Very few studies have examined the potential association between timing of food intake and metabolic syndrome. In a new study published in the journal Obesity, researchers compared weight loss from two diets of 1,400 calories, one with the majority at breakfast and one with the majority of calories at dinner.
Overweight and obese women with metabolic syndrome were randomly assigned to one of two weight loss groups, a breakfast (BF) (700 calorie breakfast, 500 calorie lunch, 200 calorie dinner) or a dinner (D) group (200 calorie breakfast, 500 calorie lunch, 700 calorie dinner). The diets were conducted for 12 weeks.
The high calorie breakfast resulted in greater weight loss and waist circumference reduction. Fasting glucose, insulin and ghrelin (a hunger hormone) were reduced in both groups, but fasting glucose, insulin, and HOMA-IR (a measurement of insulin resistance) were decreased to a significantly greater extent in the high calorie breakfast group. Average triglyceride levels decreased by 33.6% in the breakfast group, but increased by over 14% in the dinner group.
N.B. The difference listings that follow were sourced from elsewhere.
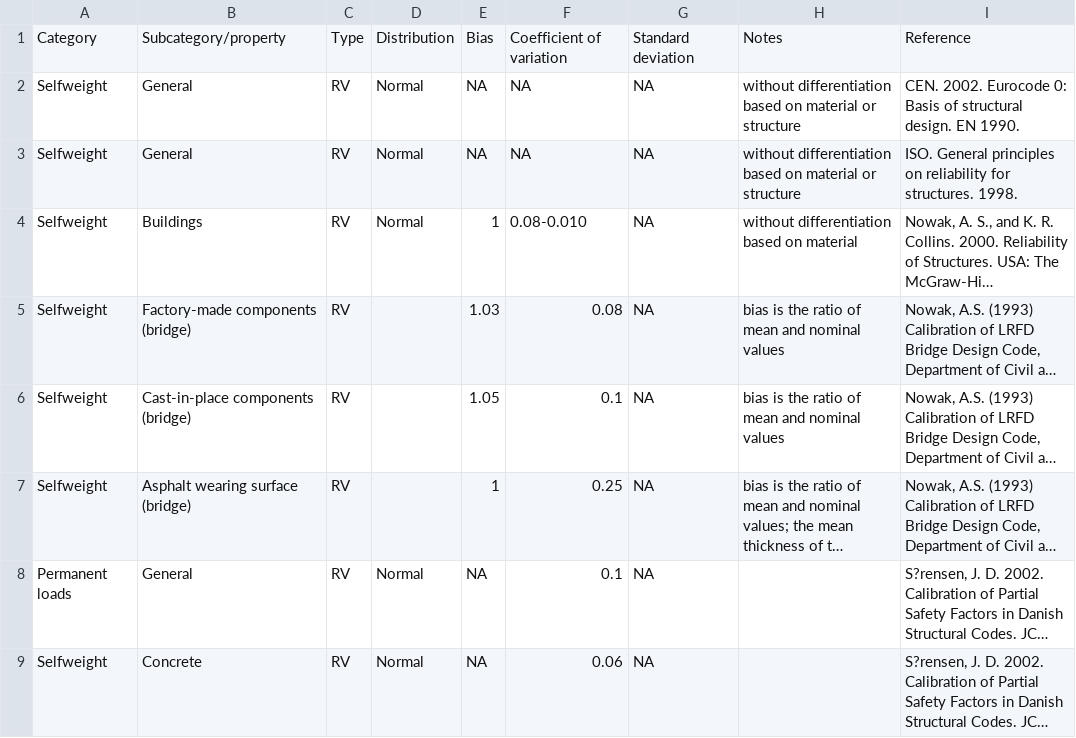
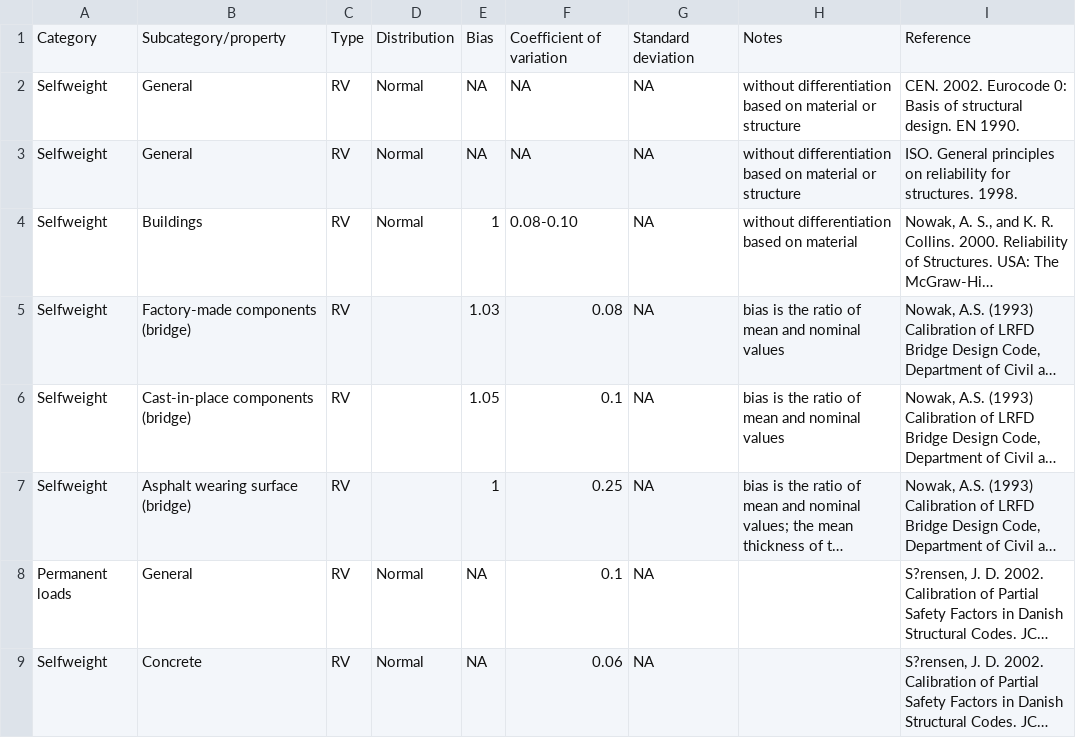
Before and after one commit to rozsasarpi/Probabilistic-models, a CSV file: Action_effect.csv, drawn as a sheet; only a part is shown; long unchanged cells end in …; the diff names each change by its address in the sheet, - before the commit and + after, or states it on an @@ line.

Commit message:
correct coeff of var for dead load (Nowak, 2000)

```diff
--- a/Action_effect.csv
+++ b/Action_effect.csv
-F4: 0.08-0.010
+F4: 0.08-0.10
```
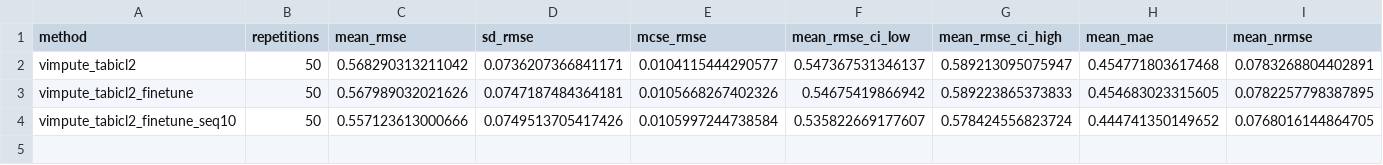
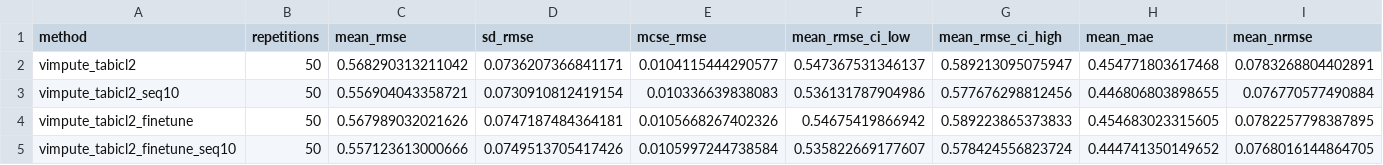
Before and after one commit to statistikat/VIM, a CSV file: dev-notes/benchmarks/tabicl2-correlated-50-results/summary.csv, drawn as a sheet; only a part is shown; rows hold the shown columns only; the diff names each change by its address in the sheet, - before the commit and + after, or states it on an @@ line.

```diff
--- a/dev-notes/benchmarks/tabicl2-correlated-50-results/summary.csv
+++ b/dev-notes/benchmarks/tabicl2-correlated-50-results/summary.csv
+row 3: vimpute_tabicl2_seq10 | 50 | 0.556904043358721 | 0.0730910812419154 | 0.010336639838083 | 0.536131787904986 | 0.577676298812456 | 0.446806803898655 | 0.076770577490884
```
Also changed, not shown: dev-notes/benchmarks/tabicl2-correlated-50-results/metrics.csv, dev-notes/benchmarks/tabicl2-correlated-50-results/paired.csv, 9 other files.
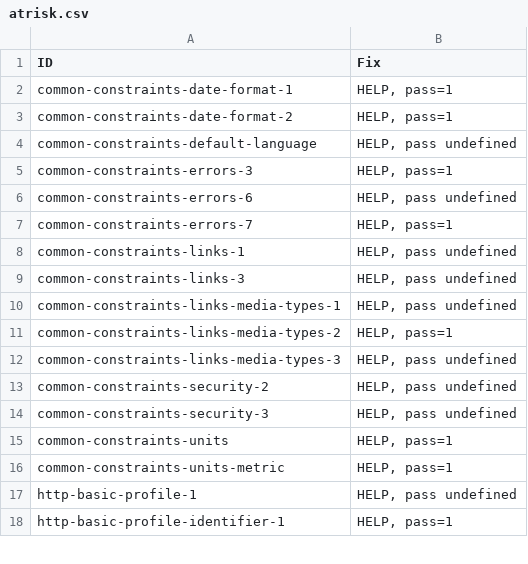
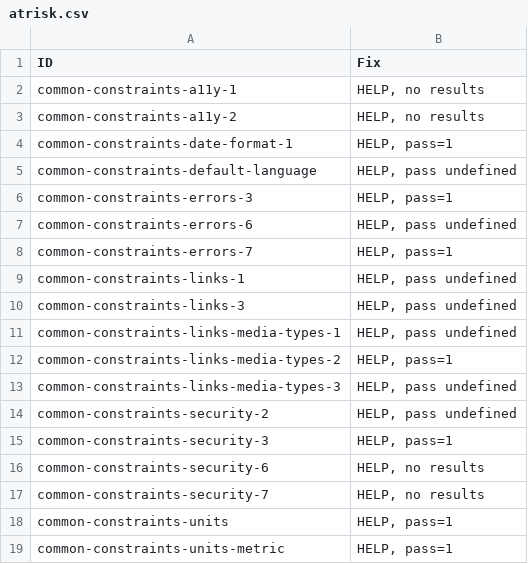
Before and after one commit to w3c/wot-profile, a CSV file: testing/atrisk.csv, drawn as a sheet; only a part is shown; the shorter side is filled out with more unchanged rows.

Commit message:
updated report, w/o new results

```diff
--- a/testing/atrisk.csv
+++ b/testing/atrisk.csv
@@ -1,4 +1,5 @@
 "ID","Fix"
+"common-constraints-a11y-1","HELP, no results"
+"common-constraints-a11y-2","HELP, no results"
 "common-constraints-date-format-1","HELP, pass=1"
-"common-constraints-date-format-2","HELP, pass=1"
 "common-constraints-default-language","HELP, pass undefined"
@@ -13,3 +14,5 @@
 "common-constraints-security-2","HELP, pass undefined"
-"common-constraints-security-3","HELP, pass undefined"
+"common-constraints-security-3","HELP, pass=1"
+"common-constraints-security-6","HELP, no results"
+"common-constraints-security-7","HELP, no results"
 "common-constraints-units","HELP, pass=1"
```
Also changed, not shown: testing/inputs/atrisk.csv, 3 other files.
Results from an oral glucose tolerance test, and the overall daily glucose, insulin, ghrelin and hunger scores were significantly better in the breakfast group. The breakfast group also reported a higher average satiety score than the dinner group.
Based on the results of this study, a high-calorie breakfast with reduced intake at dinner may be beneficial for the management of obesity and metabolic syndrome in overweight and obese individuals.
Jakubowicz, D., Barnea, M., Wainstein, J. and Froy, O. High Caloric intake at breakfast vs. dinner differentially influences weight loss of overweight and obese women. Obesity 2013 Mar 20. doi: 10.1002/oby.20460